This doctoral dissertation investigates stereotypical cultural representations of people with psychiatric disabilities, or psychiatrized people, and delineates strategies for critically encountering them. Representations are interpreted as implications of larger power relations; not merely as indicators of the existence of such power, but as functional components of the power mechanism. Previous studies indicate that cultural imageries of psychiatrized people are generally dehumanizing and objectifying, and it has been argued that these representations can be challenged by promoting critical firsthand experiences of disability. However, this imposes the weight of responsibility on the disabled subject.
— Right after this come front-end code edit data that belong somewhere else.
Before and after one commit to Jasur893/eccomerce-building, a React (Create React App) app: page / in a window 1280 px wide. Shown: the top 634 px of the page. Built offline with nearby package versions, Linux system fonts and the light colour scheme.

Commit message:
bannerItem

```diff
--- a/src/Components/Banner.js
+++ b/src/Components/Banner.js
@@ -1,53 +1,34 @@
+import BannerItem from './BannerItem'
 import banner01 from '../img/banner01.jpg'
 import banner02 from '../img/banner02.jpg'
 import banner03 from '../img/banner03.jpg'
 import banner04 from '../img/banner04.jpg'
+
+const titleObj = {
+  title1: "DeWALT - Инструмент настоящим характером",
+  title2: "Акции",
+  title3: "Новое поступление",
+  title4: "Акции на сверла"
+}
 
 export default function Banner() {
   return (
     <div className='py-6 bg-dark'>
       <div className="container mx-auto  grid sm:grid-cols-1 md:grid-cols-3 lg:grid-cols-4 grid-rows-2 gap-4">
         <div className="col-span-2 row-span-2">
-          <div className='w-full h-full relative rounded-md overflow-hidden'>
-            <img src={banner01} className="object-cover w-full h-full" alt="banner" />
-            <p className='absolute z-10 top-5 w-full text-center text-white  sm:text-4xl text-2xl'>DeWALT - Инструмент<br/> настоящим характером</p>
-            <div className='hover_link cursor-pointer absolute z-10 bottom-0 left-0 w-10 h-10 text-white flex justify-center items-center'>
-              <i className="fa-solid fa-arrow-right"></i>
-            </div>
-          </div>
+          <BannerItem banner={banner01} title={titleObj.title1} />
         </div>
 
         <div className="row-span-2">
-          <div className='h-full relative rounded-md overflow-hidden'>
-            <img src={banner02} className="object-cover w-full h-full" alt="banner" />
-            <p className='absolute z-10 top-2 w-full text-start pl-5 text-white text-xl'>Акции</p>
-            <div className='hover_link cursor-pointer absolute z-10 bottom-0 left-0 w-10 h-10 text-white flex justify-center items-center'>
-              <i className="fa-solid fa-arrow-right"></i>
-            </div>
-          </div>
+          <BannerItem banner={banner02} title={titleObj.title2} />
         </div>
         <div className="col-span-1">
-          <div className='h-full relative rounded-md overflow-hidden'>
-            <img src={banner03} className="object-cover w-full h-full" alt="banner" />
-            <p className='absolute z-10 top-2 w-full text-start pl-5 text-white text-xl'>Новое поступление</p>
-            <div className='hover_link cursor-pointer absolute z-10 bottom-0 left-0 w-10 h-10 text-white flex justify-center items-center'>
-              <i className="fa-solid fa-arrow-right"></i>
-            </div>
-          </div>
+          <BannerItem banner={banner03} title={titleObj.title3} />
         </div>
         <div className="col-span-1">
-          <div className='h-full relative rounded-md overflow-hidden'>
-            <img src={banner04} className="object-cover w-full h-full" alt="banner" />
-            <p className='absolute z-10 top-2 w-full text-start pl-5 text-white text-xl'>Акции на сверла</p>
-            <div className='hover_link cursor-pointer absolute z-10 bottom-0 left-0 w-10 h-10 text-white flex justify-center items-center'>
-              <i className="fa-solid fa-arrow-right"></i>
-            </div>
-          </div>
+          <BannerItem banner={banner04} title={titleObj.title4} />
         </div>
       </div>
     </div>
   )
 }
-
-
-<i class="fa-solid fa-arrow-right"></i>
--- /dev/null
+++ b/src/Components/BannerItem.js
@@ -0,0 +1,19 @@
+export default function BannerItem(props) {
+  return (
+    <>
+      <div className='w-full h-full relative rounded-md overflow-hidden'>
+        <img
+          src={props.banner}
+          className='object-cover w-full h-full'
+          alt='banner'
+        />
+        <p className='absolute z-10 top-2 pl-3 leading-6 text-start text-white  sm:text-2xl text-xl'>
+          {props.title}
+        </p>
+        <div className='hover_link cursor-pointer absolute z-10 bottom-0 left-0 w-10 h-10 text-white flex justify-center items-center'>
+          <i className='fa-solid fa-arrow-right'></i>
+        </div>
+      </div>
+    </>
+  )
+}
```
The dominant stereotypes and images oblige the psychiatrized subject to convince the society that, unlike the typical psychiatrically disabled characters in television and cinema, s/he is, for example, able to work, able to parent, and able to not commit homicide. In complying with the requirement to defend oneself against the prejudices, the disabled subject inevitably ends up legitimizing the mechanism underlying and constituting the very requirement. What can the disabled subject do within these parameters? This dissertation argues that a profound critique and resistance of the hegemonic notions of psychiatric disabilities require approaches that go beyond the binary strategy of acceptance and disavowal. The body of data analyzed in the dissertation consists of the work by hip hop artists who have disclosed their experiences of disability through their work. Their works are interrogated regarding their potential to expose, acknowledge, and refer to stereotypes and prejudices while simultaneously refusing to neither approve nor disapprove of them. In addition to realistic, genuinely autobiographical accounts, some of these rappers have incorporated into their narratives pejorative stereotypes of violence and crime, enmeshing the overtly stereotypical imagery of psychiatric disability with the accounts of their subjective experiences. Through this enmeshing they not so much criticize the prevailing politics as they encounter the subject positions and stereotypes imposed on the disabled subject through their art; they confront the political forces of representation and subjection on the level of their functioning. Instead of arguing against them, they perform maneuvers through which they simultaneously embrace, reject, distort, and ridicule the dominant stereotypes and prejudices. This dissertation refers to these strategies of resistance provided by the rappers as egresses due to their capacity to escape the confining images and subject positions. The notion of egress enables art education to assume a critical stance towards ableist forms of representation, and pave the way for the emergence of a pedagogy of depsychiatrization—a pedagogical stance which acknowledges, and resists, the psychiatrization of disabled subjects through mechanisms of representation.
|Publication status||Published - 2019|
|MoE publication type||G5 Doctoral dissertation (article)|
- egress, pedagogy of depsychiatrization, stereotypical cultural representations, psychiatrized people